## [Exercise materials]

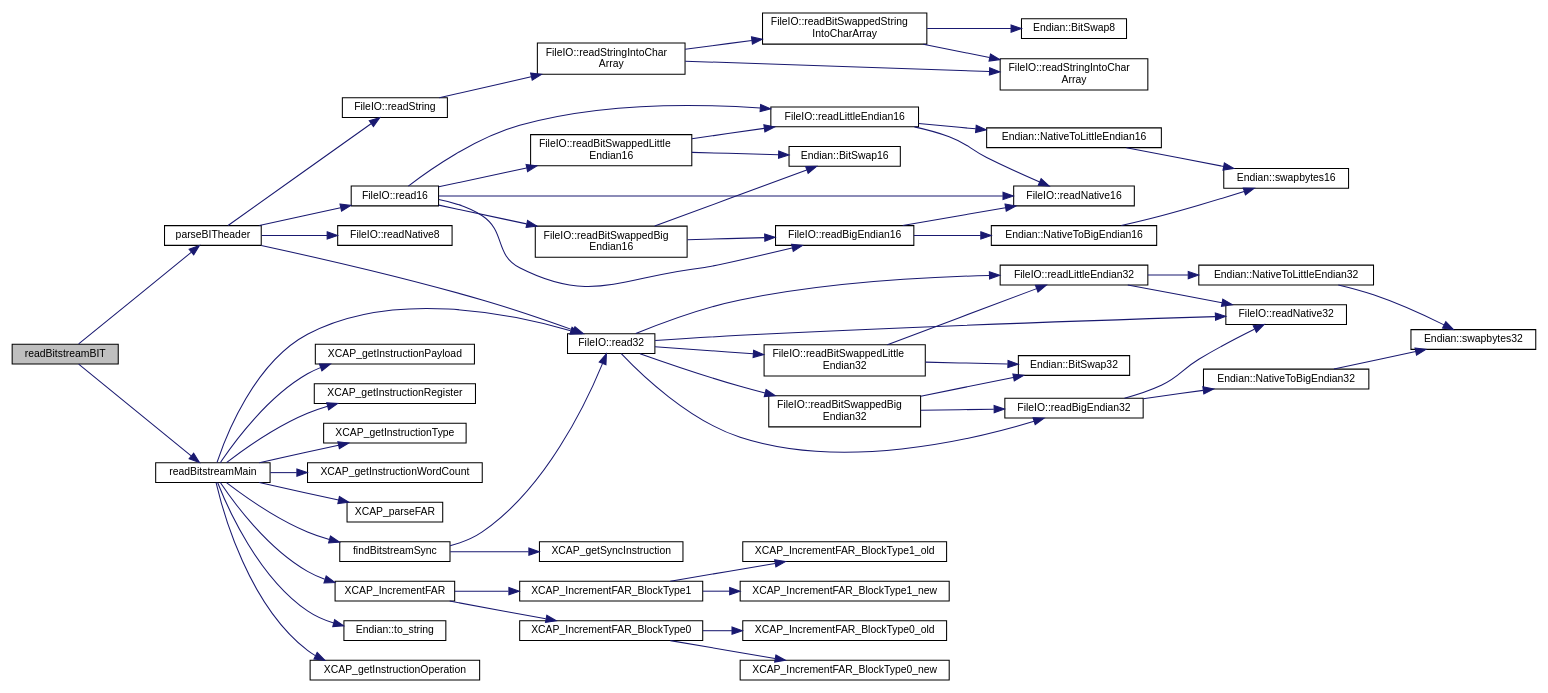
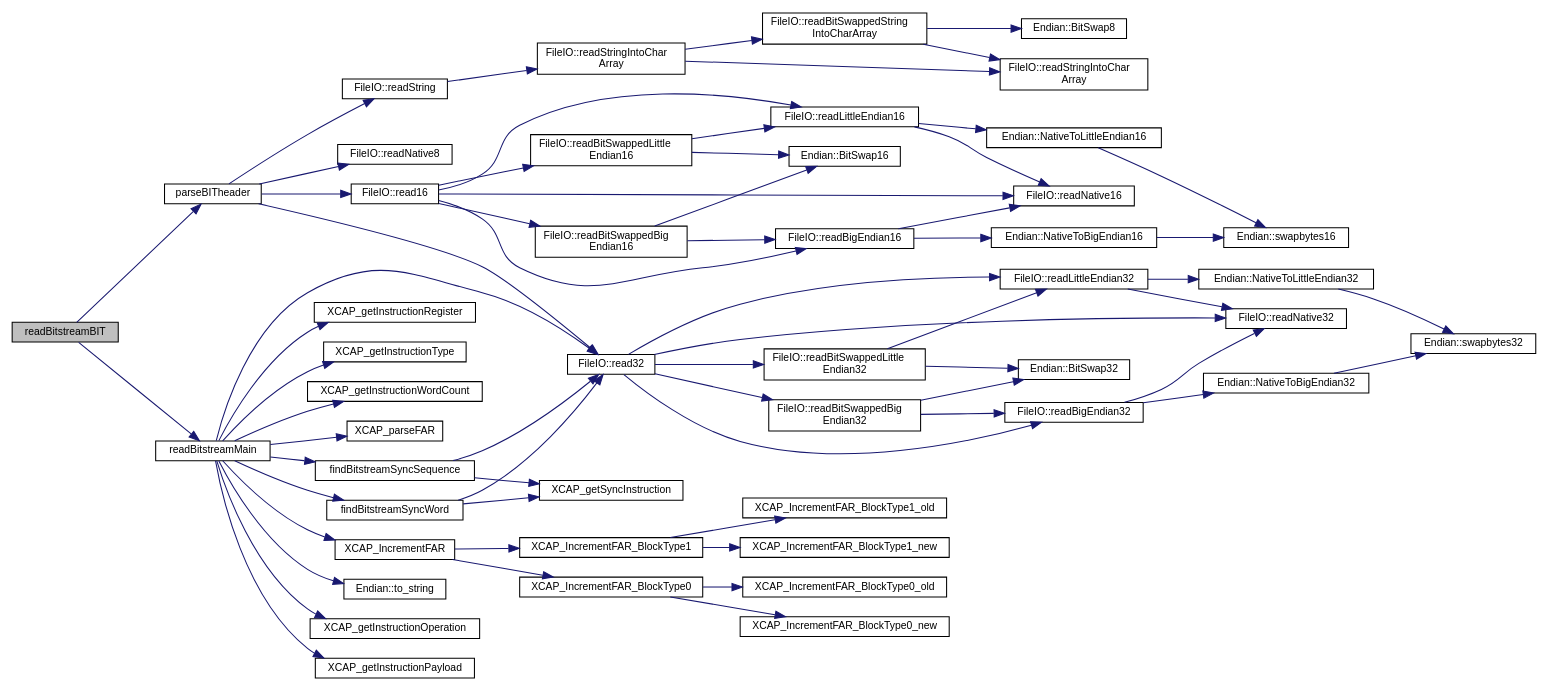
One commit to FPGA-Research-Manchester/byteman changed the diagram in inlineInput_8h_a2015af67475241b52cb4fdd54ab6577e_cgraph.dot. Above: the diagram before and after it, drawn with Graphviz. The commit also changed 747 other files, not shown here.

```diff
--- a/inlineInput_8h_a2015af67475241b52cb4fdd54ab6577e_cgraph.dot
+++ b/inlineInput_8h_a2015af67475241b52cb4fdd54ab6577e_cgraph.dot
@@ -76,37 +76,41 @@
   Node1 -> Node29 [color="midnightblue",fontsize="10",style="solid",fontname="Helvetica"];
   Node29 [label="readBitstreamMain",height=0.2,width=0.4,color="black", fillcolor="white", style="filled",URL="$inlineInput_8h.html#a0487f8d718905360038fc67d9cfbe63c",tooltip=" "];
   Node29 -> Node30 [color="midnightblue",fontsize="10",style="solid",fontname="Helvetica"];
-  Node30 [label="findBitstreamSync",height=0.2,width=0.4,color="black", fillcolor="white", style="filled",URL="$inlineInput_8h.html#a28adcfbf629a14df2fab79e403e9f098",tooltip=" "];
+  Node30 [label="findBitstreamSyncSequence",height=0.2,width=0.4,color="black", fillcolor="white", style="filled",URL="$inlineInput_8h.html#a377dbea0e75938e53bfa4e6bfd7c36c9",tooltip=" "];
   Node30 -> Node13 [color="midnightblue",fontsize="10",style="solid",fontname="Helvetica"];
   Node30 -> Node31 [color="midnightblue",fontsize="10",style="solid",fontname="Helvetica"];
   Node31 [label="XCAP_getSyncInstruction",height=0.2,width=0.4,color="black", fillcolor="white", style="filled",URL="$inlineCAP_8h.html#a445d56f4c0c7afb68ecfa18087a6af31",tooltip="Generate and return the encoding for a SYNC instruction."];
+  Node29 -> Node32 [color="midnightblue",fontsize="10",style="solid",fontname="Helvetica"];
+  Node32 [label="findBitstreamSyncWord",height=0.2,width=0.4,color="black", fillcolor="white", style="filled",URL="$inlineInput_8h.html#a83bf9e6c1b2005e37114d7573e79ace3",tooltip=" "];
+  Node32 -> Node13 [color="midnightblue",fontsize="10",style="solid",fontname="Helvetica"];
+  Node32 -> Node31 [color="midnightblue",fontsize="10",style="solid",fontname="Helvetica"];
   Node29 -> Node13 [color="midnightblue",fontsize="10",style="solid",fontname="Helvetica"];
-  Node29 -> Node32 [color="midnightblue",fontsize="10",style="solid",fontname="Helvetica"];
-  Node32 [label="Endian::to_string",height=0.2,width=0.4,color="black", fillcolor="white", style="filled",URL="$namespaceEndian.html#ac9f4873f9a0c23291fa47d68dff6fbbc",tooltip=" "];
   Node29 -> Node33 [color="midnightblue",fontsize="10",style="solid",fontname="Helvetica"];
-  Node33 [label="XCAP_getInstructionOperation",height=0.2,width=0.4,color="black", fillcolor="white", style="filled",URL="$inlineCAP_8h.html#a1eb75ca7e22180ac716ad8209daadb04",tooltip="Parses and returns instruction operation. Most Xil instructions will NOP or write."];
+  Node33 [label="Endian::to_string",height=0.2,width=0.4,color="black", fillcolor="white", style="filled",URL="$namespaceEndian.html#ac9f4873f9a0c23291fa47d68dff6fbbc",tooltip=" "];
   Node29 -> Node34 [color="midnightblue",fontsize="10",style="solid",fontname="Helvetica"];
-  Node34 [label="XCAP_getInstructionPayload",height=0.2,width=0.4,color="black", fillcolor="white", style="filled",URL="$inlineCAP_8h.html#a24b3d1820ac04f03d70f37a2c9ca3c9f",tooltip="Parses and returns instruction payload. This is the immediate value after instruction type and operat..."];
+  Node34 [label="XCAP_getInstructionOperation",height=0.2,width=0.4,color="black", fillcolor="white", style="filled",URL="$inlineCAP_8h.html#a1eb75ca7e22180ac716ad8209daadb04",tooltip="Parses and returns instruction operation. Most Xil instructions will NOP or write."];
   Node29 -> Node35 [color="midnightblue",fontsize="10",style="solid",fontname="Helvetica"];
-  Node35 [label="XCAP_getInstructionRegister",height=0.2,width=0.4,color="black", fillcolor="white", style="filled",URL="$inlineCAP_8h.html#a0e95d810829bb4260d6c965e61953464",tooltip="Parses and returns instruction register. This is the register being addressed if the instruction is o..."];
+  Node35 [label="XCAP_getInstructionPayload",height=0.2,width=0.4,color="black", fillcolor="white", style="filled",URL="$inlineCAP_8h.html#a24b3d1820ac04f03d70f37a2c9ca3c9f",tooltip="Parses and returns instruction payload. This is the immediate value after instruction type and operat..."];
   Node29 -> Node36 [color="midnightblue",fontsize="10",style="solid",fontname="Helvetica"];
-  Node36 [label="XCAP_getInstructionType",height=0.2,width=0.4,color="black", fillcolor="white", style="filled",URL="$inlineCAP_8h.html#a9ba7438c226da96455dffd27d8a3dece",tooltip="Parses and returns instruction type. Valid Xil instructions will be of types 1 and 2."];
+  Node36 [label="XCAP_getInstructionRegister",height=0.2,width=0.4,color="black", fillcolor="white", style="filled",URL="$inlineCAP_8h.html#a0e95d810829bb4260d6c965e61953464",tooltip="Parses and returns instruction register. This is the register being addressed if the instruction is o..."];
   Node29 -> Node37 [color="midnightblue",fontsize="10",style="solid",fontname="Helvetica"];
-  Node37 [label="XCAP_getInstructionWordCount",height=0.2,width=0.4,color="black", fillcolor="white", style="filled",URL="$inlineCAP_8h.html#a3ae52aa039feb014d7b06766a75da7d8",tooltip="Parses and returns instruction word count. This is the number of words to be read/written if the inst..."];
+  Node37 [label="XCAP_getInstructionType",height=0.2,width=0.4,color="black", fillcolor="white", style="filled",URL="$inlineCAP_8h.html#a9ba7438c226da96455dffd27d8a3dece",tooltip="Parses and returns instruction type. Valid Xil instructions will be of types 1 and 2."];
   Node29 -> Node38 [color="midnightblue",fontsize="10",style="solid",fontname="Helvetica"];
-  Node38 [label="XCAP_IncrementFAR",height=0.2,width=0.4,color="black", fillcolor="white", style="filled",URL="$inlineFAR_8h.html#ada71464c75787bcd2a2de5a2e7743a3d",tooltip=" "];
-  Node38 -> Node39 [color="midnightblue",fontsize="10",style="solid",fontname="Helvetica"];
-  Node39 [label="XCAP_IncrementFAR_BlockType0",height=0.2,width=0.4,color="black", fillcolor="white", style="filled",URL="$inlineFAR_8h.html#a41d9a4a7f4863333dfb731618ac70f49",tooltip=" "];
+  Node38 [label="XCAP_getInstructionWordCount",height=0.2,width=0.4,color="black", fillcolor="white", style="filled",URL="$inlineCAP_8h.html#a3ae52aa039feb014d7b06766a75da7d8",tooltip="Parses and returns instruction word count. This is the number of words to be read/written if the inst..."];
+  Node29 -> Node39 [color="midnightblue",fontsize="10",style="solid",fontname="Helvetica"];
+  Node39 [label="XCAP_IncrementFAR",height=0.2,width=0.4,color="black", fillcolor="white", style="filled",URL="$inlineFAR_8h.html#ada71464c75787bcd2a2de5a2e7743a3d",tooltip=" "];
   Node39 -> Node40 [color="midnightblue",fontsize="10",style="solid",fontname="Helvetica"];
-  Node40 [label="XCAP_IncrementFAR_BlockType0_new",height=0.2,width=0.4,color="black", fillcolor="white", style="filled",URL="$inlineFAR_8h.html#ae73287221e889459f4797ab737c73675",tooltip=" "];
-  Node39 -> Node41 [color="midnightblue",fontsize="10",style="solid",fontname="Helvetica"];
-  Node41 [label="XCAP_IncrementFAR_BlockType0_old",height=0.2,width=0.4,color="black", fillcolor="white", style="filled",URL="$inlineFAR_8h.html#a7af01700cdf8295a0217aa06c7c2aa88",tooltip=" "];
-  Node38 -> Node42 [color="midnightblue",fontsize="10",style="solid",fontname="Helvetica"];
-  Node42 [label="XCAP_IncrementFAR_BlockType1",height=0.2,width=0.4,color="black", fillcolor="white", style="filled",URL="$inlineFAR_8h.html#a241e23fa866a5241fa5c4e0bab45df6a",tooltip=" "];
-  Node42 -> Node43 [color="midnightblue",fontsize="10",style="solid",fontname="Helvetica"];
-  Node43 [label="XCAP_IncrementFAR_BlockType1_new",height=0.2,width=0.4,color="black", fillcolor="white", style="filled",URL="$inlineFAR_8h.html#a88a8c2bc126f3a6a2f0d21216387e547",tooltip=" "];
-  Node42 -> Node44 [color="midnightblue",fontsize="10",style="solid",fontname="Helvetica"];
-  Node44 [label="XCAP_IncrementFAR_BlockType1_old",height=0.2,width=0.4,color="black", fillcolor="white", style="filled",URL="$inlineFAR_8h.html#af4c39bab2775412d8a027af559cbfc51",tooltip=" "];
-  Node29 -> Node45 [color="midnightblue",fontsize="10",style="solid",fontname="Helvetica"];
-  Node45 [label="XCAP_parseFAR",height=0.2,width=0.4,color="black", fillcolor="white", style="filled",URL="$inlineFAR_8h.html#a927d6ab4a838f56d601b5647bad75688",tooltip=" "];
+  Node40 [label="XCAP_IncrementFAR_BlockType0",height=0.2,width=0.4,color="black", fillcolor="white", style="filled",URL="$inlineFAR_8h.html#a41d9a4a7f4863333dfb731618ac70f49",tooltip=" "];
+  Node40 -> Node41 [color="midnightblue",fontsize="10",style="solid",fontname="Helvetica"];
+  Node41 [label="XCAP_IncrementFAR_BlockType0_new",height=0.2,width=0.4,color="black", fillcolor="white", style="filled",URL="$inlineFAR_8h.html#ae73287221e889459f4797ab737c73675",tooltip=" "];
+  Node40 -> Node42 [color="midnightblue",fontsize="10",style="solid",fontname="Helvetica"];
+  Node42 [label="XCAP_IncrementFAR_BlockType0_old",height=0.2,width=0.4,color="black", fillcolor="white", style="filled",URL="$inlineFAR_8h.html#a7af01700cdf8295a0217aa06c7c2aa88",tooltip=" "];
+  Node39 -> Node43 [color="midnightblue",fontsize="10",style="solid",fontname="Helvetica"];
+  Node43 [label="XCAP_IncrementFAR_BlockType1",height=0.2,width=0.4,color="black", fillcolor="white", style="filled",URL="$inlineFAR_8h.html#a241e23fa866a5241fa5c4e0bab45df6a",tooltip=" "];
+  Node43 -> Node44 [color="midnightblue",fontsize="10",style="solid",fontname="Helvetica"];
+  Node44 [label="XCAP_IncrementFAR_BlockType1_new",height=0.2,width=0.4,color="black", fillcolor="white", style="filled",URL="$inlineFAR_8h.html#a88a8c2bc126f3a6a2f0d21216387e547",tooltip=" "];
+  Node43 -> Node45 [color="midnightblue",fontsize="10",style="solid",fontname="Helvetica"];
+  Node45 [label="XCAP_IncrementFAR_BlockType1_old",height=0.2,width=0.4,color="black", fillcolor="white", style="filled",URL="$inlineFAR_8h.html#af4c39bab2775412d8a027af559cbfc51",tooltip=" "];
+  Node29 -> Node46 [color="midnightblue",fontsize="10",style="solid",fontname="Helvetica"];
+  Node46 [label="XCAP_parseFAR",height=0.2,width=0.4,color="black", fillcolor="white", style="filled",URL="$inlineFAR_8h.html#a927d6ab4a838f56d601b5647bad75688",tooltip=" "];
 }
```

## [Exercise goal]
For the string "after", show each line of the entries above where it occurs.

## [Finished exercise]
One commit to FPGA-Research-Manchester/byteman changed the diagram in inlineInput_8h_a2015af67475241b52cb4fdd54ab6577e_cgraph.dot. Above: the diagram before and after it, drawn with Graphviz. The commit also changed 747 other files, not shown here.
-  Node34 [label="XCAP_getInstructionPayload",height=0.2,width=0.4,color="black", fillcolor="white", style="filled",URL="$inlineCAP_8h.html#a24b3d1820ac04f03d70f37a2c9ca3c9f",tooltip="Parses and returns instruction payload. This is the immediate value after instruction type and operat..."];
+  Node35 [label="XCAP_getInstructionPayload",height=0.2,width=0.4,color="black", fillcolor="white", style="filled",URL="$inlineCAP_8h.html#a24b3d1820ac04f03d70f37a2c9ca3c9f",tooltip="Parses and returns instruction payload. This is the immediate value after instruction type and operat..."];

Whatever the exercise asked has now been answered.